The Cave of Precious Pearls (Baozhudong)
On the steep path that leads up the hill from the Temple of the Fragrant World, there stands a memorial archway with the inscription, "Place of Happiness" on one side and "Forest of Solidity" on the other. There is also a large grotesque rock inscribed with poems in the calligraphy of various emperors. The hall erected behind this archway is the famous Temple of Precious Pearls. The temple's name comes from the cavern behind the main hall and stone near its entrance, which resembles a large pearl. Though the floor area of the cave is no more than 25 square meters, a Qing monk named Hai Xiu lived there for 40 years. A status of this Long-term resident standing inside the cavern is popularly known as the "King-of-the-Ghost-Bodhisattva."
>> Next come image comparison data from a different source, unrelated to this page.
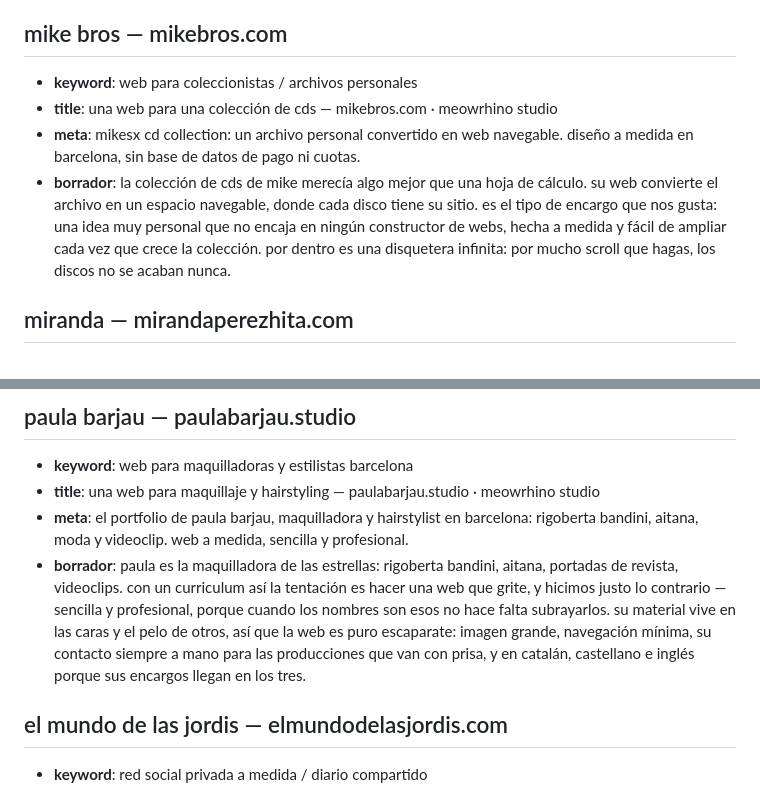
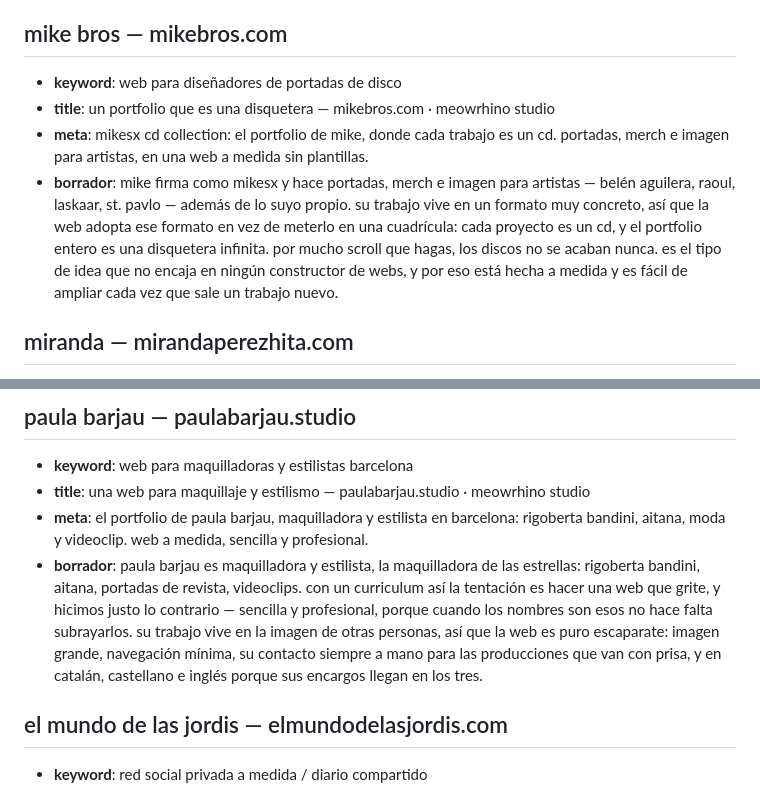
Before and after one commit to meowrhino/becasDigMeow, a Markdown page: textos-proyectos.borrador.md, 2 parts joined by grey strips. GitHub-like rendering.

Commit message:
docs(seo): mike no colecciona cds, los cds son cómo enseña su trabajo
el borrador daba por hecho que mikebros.com era una colección personal de
discos. no lo es: mike firma como mikesx y hace portadas, merch e imagen para
artistas (belén aguilera, raoul, laskaar, st. pavlo), y el cd es la metáfora
con la que se visualiza cada proyecto. cambia keyword, title, meta y texto.

paula es maquilladora y estilista, no hairstylist — se corrige también la
frase que hablaba del pelo.

Co-Authored-By: Claude Opus 5 <noreply@anthropic.com>

```diff
--- a/textos-proyectos.borrador.md
+++ b/textos-proyectos.borrador.md
@@ -56,16 +56,17 @@
   tono que diego buscaba.
 
 ## mike bros — mikebros.com
-- **keyword**: web para coleccionistas / archivos personales
-- **title**: una web para una colección de cds — mikebros.com · meowrhino studio
-- **meta**: mikesx cd collection: un archivo personal convertido en web navegable. diseño a medida en barcelona, sin base de datos de pago ni cuotas.
+- **keyword**: web para diseñadores de portadas de disco
+- **title**: un portfolio que es una disquetera — mikebros.com · meowrhino studio
+- **meta**: mikesx cd collection: el portfolio de mike, donde cada trabajo es un cd. portadas, merch e imagen para artistas, en una web a medida sin plantillas.
 - **borrador**:
-  la colección de cds de mike merecía algo mejor que una hoja de cálculo. su web
-  convierte el archivo en un espacio navegable, donde cada disco tiene su sitio.
-  es el tipo de encargo que nos gusta: una idea muy personal que no encaja en ningún
-  constructor de webs, hecha a medida y fácil de ampliar cada vez que crece la
-  colección. por dentro es una disquetera infinita: por mucho scroll que hagas, los
-  discos no se acaban nunca.
+  mike firma como mikesx y hace portadas, merch e imagen para artistas — belén
+  aguilera, raoul, laskaar, st. pavlo — además de lo suyo propio. su trabajo vive
+  en un formato muy concreto, así que la web adopta ese formato en vez de meterlo en
+  una cuadrícula: cada proyecto es un cd, y el portfolio entero es una disquetera
+  infinita. por mucho scroll que hagas, los discos no se acaban nunca. es el tipo de
+  idea que no encaja en ningún constructor de webs, y por eso está hecha a medida y
+  es fácil de ampliar cada vez que sale un trabajo nuevo.
 
 ## miranda — mirandaperezhita.com
 - **keyword**: web para diseñadoras gráficas barcelona
@@ -213,16 +214,17 @@
 
 ## paula barjau — paulabarjau.studio
 - **keyword**: web para maquilladoras y estilistas barcelona
-- **title**: una web para maquillaje y hairstyling — paulabarjau.studio · meowrhino studio
-- **meta**: el portfolio de paula barjau, maquilladora y hairstylist en barcelona: rigoberta bandini, aitana, moda y videoclip. web a medida, sencilla y profesional.
+- **title**: una web para maquillaje y estilismo — paulabarjau.studio · meowrhino studio
+- **meta**: el portfolio de paula barjau, maquilladora y estilista en barcelona: rigoberta bandini, aitana, moda y videoclip. web a medida, sencilla y profesional.
 - **borrador**:
-  paula es la maquilladora de las estrellas: rigoberta bandini, aitana, portadas de
-  revista, videoclips. con un curriculum así la tentación es hacer una web que grite,
-  y hicimos justo lo contrario — sencilla y profesional, porque cuando los nombres son
-  esos no hace falta subrayarlos. su material vive en las caras y el pelo de otros,
-  así que la web es puro escaparate: imagen grande, navegación mínima, su contacto
-  siempre a mano para las producciones que van con prisa, y en catalán, castellano e
-  inglés porque sus encargos llegan en los tres.
+  paula barjau es maquilladora y estilista, la maquilladora de las estrellas:
+  rigoberta bandini, aitana, portadas de revista, videoclips. con un curriculum así la
+  tentación es hacer una web que grite, y hicimos justo lo contrario — sencilla y
+  profesional, porque cuando los nombres son esos no hace falta subrayarlos. su
+  trabajo vive en la imagen de otras personas, así que la web es puro escaparate:
+  imagen grande, navegación mínima, su contacto siempre a mano para las producciones
+  que van con prisa, y en catalán, castellano e inglés porque sus encargos llegan en
+  los tres.
 
 ## el mundo de las jordis — elmundodelasjordis.com
 - **keyword**: red social privada a medida / diario compartido
```
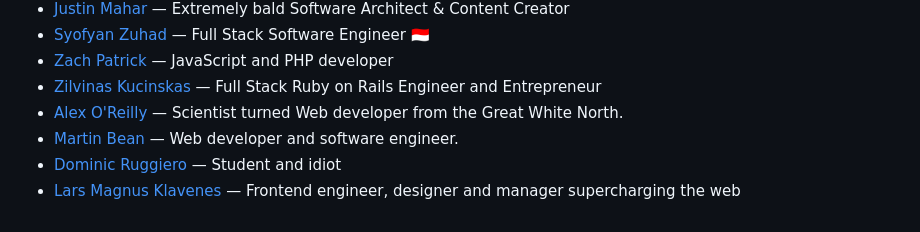
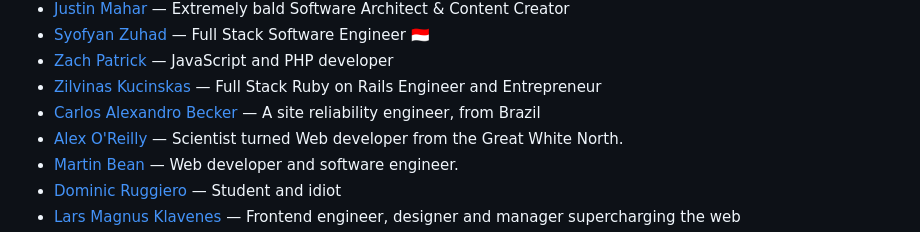
Before and after one commit to patrickm53/awesome-repo, a Markdown page: readme.md, the part around the change. Rendered like a GitHub page.

Commit message:
chore: generate `readme.md`, lint `src/data.js`

```diff
--- a/readme.md
+++ b/readme.md
@@ -46,6 +46,7 @@ This readme is auto-generated from the data.js file, so please don't PR this fil
 * [Syofyan Zuhad](https://syofyan-profile.vercel.app/uses/) — Full Stack Software Engineer 🇮🇩
 * [Zach Patrick](https://zachpatrick.com/uses) — JavaScript and PHP developer
 * [Zilvinas Kucinskas](https://www.ziku.dev/uses/) — Full Stack Ruby on Rails Engineer and Entrepreneur
+* [Carlos Alexandro Becker](https://carlosbecker.com/uses) — A site reliability engineer, from Brazil
 * [Alex O'Reilly](https://alekzandriia.com/uses/) — Scientist turned Web developer from the Great White North.
 * [Martin Bean](https://martinbean.dev/uses) — Web developer and software engineer.
 * [Dominic Ruggiero](https://userexe.me/uses) — Student and idiot
```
The Mysterious Devil's Cliff (Mimoyan)
Mysterious Devil's Cliff of Western Hills, Beijing Attractions, Beijing Travel GuideHeading north down the hill from the Cave of Precious Pearls and climbing up Lushi Hill, one passes through a dense grove of trees before coming to an old temple known as the Temple of Buddha hood or the Temple of Pacifying the Nation. Inside the temple courtyard there are exquisitely wrought rockery hills. The Temple of Buddha hood, one of the older and large temples in the area, was first built in the Sui and Tang period more than 1,200 years ago. The name was changed several times during the ages, yet each of these changes reflected the temple's close association with Lu Shi and his auspicious dragons. The present name of the temple was fixed in 1460 during the Ming Dynasty, and many of the buildings that remain show evidence of Ming architectural style.